(Modification records)
== Segment start ==
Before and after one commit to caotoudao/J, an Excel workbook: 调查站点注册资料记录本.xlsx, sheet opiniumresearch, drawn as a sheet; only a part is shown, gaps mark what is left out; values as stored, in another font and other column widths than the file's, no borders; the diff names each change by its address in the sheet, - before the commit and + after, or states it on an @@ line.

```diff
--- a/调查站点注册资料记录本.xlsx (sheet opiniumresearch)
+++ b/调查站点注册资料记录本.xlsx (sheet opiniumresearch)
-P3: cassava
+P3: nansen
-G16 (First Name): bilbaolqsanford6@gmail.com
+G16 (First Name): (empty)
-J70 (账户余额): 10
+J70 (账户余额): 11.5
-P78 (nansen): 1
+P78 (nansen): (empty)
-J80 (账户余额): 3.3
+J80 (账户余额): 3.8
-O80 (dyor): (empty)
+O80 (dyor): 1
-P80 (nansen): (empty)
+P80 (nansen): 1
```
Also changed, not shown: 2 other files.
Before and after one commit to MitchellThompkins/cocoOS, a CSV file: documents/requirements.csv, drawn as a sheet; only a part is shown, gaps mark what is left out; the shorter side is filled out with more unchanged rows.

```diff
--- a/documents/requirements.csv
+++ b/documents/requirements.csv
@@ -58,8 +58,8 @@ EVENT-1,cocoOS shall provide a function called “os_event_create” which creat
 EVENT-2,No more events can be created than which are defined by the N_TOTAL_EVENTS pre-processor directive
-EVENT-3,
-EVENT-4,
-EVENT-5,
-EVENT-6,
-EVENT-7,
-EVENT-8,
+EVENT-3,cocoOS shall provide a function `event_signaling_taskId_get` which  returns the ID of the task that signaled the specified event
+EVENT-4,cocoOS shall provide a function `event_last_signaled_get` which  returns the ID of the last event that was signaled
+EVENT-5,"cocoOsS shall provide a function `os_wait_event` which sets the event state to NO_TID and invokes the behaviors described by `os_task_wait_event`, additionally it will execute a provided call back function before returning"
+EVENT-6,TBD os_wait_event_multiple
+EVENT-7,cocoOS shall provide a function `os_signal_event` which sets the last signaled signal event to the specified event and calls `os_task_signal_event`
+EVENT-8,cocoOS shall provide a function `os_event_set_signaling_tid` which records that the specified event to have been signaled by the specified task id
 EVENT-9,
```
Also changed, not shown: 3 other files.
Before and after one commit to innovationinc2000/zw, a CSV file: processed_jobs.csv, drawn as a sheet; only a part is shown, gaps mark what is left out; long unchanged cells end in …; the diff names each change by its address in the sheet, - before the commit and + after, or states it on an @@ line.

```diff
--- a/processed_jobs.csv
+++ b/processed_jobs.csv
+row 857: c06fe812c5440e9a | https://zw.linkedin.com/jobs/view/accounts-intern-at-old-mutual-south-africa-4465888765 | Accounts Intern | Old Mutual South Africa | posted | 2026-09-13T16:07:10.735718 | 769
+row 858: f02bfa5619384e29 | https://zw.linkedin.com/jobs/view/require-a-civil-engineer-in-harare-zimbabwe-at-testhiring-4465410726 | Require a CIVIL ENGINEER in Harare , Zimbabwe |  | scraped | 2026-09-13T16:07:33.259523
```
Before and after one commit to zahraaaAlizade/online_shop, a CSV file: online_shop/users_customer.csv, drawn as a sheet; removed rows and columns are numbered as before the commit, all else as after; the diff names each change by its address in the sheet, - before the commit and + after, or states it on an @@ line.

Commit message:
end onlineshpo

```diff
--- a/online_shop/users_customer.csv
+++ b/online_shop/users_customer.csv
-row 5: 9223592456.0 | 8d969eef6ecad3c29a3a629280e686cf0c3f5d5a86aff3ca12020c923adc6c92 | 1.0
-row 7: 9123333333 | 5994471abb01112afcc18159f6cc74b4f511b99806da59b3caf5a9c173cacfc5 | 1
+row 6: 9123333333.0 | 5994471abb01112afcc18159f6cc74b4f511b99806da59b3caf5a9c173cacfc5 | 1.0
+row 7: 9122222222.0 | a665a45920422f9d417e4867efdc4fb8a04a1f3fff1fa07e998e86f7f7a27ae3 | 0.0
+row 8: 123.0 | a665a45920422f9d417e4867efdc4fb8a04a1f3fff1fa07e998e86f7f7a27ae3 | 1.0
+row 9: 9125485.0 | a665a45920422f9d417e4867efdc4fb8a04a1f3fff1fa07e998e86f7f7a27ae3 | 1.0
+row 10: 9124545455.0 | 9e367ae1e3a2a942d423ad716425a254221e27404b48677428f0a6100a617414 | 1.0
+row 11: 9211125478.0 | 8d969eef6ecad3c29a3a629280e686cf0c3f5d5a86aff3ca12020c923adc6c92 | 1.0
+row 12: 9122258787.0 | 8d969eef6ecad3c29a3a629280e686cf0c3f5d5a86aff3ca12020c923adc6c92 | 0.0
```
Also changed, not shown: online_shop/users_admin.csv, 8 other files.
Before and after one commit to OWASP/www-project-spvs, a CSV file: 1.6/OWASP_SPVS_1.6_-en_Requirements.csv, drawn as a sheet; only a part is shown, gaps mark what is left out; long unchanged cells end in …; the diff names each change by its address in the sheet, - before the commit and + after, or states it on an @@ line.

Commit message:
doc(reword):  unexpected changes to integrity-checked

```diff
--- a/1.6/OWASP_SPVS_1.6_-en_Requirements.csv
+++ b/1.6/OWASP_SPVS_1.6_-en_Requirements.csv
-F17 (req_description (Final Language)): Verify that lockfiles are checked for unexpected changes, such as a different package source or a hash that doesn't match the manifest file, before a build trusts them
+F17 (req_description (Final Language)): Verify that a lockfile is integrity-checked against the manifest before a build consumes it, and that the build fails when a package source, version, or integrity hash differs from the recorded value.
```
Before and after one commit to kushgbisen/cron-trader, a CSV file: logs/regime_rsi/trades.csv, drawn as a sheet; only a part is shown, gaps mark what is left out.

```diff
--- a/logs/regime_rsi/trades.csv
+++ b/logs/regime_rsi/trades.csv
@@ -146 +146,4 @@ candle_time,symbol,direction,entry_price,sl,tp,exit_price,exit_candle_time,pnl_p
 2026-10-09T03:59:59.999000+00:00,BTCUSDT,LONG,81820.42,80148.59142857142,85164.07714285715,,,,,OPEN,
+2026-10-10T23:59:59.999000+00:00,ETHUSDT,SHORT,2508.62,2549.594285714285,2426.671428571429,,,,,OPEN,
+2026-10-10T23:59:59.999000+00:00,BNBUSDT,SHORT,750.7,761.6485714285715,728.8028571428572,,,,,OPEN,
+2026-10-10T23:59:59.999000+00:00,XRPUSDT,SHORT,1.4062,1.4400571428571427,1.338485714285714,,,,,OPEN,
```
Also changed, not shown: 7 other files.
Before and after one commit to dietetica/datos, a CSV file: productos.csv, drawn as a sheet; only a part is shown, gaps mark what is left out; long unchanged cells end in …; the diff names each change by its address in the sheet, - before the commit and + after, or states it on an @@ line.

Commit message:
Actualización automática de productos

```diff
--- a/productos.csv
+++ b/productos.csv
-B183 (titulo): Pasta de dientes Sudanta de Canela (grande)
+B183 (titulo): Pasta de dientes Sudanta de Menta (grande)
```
== Segment end ==
**Work item:**
Among the lines above, find each one containing the string "mark" and copy it.

**Result:**
Before and after one commit to caotoudao/J, an Excel workbook: 调查站点注册资料记录本.xlsx, sheet opiniumresearch, drawn as a sheet; only a part is shown, gaps mark what is left out; values as stored, in another font and other column widths than the file's, no borders; the diff names each change by its address in the sheet, - before the commit and + after, or states it on an @@ line.
Before and after one commit to MitchellThompkins/cocoOS, a CSV file: documents/requirements.csv, drawn as a sheet; only a part is shown, gaps mark what is left out; the shorter side is filled out with more unchanged rows.
Before and after one commit to innovationinc2000/zw, a CSV file: processed_jobs.csv, drawn as a sheet; only a part is shown, gaps mark what is left out; long unchanged cells end in …; the diff names each change by its address in the sheet, - before the commit and + after, or states it on an @@ line.
Before and after one commit to OWASP/www-project-spvs, a CSV file: 1.6/OWASP_SPVS_1.6_-en_Requirements.csv, drawn as a sheet; only a part is shown, gaps mark what is left out; long unchanged cells end in …; the diff names each change by its address in the sheet, - before the commit and + after, or states it on an @@ line.
Before and after one commit to kushgbisen/cron-trader, a CSV file: logs/regime_rsi/trades.csv, drawn as a sheet; only a part is shown, gaps mark what is left out.
Before and after one commit to dietetica/datos, a CSV file: productos.csv, drawn as a sheet; only a part is shown, gaps mark what is left out; long unchanged cells end in …; the diff names each change by its address in the sheet, - before the commit and + after, or states it on an @@ line.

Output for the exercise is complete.